If you’re involved – or about to become involved – in a CHIPS case, call us at 414-383-6700 to schedule a free consultation with an attorney as soon as possible. We may be able to help.

Carlos Gamino

By |2021-07-17T10:07:06-05:00November 17th, 2020|Family Law, Juvenile Law|Comments Off on CHIPS in Wisconsin

Does Cheating Affect Alimony in a Wisconsin Divorce?

Does Cheating Affect Alimony in a Wisconsin Divorce - Carlos Gamino

By Carlos Gamino

Wisconsin is a no-fault divorce state, which means that you don’t have to prove that your spouse is guilty of something in order to get a divorce. (Your spouse doesn’t have to say that you’re guilty of something, either.) However, if your spouse cheated – or if you did – will that affect alimony (technically called spousal support) in your case? Here’s what you need to know.

Does Cheating Affect Alimony in a Wisconsin Divorce?

You don’t have to prove fault to get a divorce, but if your spouse cheats on you (or if you’re caught cheating), it can affect some aspects of your divorce. Alimony is not one of them, though. Wisconsin courts are not allowed to consider infidelity when making an alimony award. Instead, judges can consider:

  • How long you were married
  • Each spouse’s age and emotional health
  • How your property is divided in your divorce
  • Both spouses’ educational levels at the time of the marriage compared to the time of the divorce
  • How much money each spouse has the capacity to earn through educational background, employment skills, work experience, length of time unemployed during the marriage and responsibilities toward kids
  • Whether the supported spouse is likely to become self-supporting enough to meet a similar standard of living as the couple enjoyed while married, as well as how long it would take the supported spouse to achieve that goal
  • Tax consequences to each spouse
  • Premarital or postmarital agreements
  • Whether one spouse contributed to the education or increased earning power of the other spouse
  • Other factors the court believes are relevant

Related: Will you have to pay spousal support?

Why Do Some People Get Spousal Support in Wisconsin?
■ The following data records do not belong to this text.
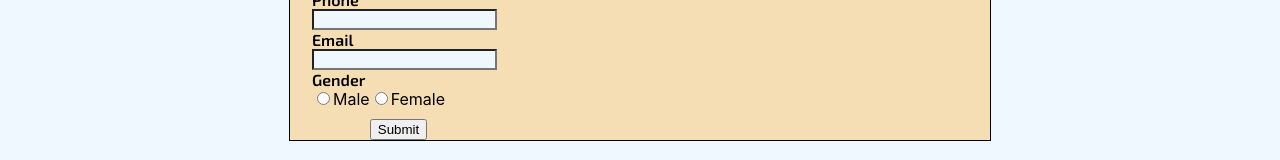
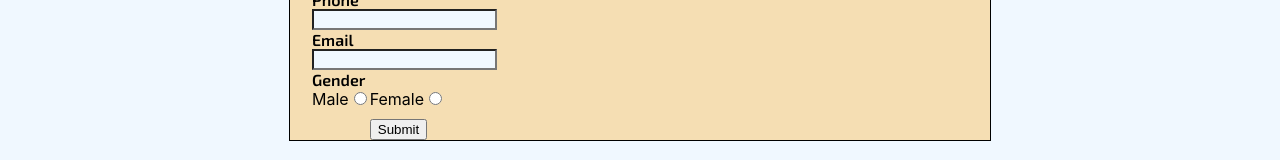
Before and after one commit to dmitruz/hotel-employees, a React (Create React App) app: page / in a window 1280 px wide. Shown: the part 158-318 px from the top of the page. Built offline with nearby package versions, Linux system fonts and the light colour scheme.

Commit message:
checkbox collect data done

```diff
--- a/src/components/EmployeesForm.js
+++ b/src/components/EmployeesForm.js
@@ -1,5 +1,6 @@
 import './EmployeesForm.scss';
 import { useDispatch, useSelector } from 'react-redux';
+
 import { changeName, changeNumber, changeEmail, addEmployee } from '../store';
 import { changeGenderMale, changeGenderFemale } from '../store/slices/formSlice';
 
@@ -29,10 +30,10 @@ const EmployeesForm = () => {
   };
 
   const handleGenderMaleChange = e => {
-    dispatch(changeGenderMale(e.target));
+    dispatch(changeGenderMale(e.target.value));
   };
   const handleGenderFemaleChange = e => {
-    dispatch(changeGenderFemale(e.target));
+    dispatch(changeGenderFemale(e.target.value));
   };
 
   const handleSubmit = e => {
@@ -68,21 +69,23 @@ const EmployeesForm = () => {
             </div>
             <div className="field__gender">
               <label className="label">Gender</label>
+              <label htmlFor="male">Male</label>
               <input
                 type="radio"
-                name="Male"
+                name="male"
                 value={genderMale}
                 onChange={handleGenderMaleChange}
+                id="male"
               />
-              Male
+
+              <label htmlFor="female">Female</label>
               <input
-                checked={false}
                 type="radio"
-                name="female"
+                name="male"
                 value={genderFemale}
                 onChange={handleGenderFemaleChange}
+                id="female"
               />
-              Female
             </div>
           </div>
           <div className="form__submit-btn">
```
The purpose of alimony is to ensure that one spouse – typically the lower-earning one – doesn’t starve or lose his or her home as a result of the divorce. Spousal support is there to provide, not to punish a bad spouse.

Related: Wisconsin alimony calculator
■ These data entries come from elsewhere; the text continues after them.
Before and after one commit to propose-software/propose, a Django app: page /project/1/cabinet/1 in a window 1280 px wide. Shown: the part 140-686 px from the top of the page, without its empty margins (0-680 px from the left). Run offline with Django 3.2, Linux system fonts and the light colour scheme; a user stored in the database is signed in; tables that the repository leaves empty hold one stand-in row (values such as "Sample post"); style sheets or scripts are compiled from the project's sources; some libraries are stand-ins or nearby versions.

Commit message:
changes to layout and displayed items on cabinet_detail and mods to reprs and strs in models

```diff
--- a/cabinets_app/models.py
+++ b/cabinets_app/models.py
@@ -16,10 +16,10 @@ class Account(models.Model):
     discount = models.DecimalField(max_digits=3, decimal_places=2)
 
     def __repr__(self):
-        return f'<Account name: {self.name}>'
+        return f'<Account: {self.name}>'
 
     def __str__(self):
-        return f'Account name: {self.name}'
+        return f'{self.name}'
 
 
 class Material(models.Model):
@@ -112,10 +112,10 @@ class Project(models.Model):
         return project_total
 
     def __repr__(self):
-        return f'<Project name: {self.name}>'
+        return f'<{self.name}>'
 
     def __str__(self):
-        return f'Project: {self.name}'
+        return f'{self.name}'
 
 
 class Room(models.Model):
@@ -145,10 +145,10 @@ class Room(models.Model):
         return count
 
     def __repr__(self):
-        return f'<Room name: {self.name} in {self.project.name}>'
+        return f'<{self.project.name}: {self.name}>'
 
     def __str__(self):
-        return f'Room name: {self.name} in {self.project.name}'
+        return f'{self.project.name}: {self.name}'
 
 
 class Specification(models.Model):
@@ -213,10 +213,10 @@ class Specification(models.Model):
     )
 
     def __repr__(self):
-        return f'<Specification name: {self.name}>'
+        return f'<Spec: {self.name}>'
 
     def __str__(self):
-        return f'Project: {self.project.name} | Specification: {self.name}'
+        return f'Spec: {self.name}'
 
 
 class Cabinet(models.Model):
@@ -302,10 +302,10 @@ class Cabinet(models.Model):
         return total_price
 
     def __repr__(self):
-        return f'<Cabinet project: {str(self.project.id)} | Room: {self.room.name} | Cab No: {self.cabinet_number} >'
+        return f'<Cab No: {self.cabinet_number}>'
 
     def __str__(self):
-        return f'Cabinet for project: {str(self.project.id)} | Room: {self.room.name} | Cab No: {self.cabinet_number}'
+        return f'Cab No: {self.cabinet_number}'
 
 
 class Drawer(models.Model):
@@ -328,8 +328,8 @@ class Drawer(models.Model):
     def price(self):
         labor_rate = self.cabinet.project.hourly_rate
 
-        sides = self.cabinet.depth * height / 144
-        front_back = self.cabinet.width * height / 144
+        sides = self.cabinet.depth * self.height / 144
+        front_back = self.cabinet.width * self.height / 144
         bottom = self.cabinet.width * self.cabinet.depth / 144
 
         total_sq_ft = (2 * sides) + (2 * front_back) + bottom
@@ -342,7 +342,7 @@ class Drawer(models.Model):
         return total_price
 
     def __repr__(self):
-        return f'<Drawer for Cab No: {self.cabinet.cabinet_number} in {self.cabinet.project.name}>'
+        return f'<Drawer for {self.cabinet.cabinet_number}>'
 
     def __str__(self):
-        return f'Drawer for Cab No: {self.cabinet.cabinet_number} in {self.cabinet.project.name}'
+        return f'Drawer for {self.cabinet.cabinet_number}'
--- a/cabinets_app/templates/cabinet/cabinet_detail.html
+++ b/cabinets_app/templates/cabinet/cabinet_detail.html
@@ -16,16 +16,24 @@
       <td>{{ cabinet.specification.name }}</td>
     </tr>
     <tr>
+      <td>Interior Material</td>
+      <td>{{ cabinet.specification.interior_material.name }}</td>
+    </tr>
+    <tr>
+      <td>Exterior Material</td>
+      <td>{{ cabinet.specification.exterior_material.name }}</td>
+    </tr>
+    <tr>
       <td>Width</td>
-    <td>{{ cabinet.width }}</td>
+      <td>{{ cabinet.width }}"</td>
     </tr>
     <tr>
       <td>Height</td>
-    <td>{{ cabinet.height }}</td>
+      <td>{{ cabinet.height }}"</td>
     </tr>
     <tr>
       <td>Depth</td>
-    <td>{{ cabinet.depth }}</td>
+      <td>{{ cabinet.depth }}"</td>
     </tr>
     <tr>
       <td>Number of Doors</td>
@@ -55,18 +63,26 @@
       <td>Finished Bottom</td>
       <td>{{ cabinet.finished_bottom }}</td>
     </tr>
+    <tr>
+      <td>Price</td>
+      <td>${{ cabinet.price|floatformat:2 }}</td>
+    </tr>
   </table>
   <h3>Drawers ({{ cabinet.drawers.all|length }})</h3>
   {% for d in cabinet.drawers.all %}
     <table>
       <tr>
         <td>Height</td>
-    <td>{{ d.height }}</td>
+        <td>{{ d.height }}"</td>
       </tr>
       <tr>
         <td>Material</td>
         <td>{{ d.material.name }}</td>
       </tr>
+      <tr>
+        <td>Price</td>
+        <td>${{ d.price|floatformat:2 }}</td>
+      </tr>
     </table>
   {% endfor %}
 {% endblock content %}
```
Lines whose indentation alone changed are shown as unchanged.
Do You Need to Talk to an Attorney About Spousal Support?

We can help you through your divorce, and we’ll be happy to talk to you about spousal support during a free consultation. Call us at 414-383-6700 now to schedule a time to talk to an experienced Wisconsin divorce attorney.

Carlos Gamino

By |2021-07-17T10:17:21-05:00October 12th, 2020|Family Law|Comments Off on Does Cheating Affect Alimony in a Wisconsin Divorce?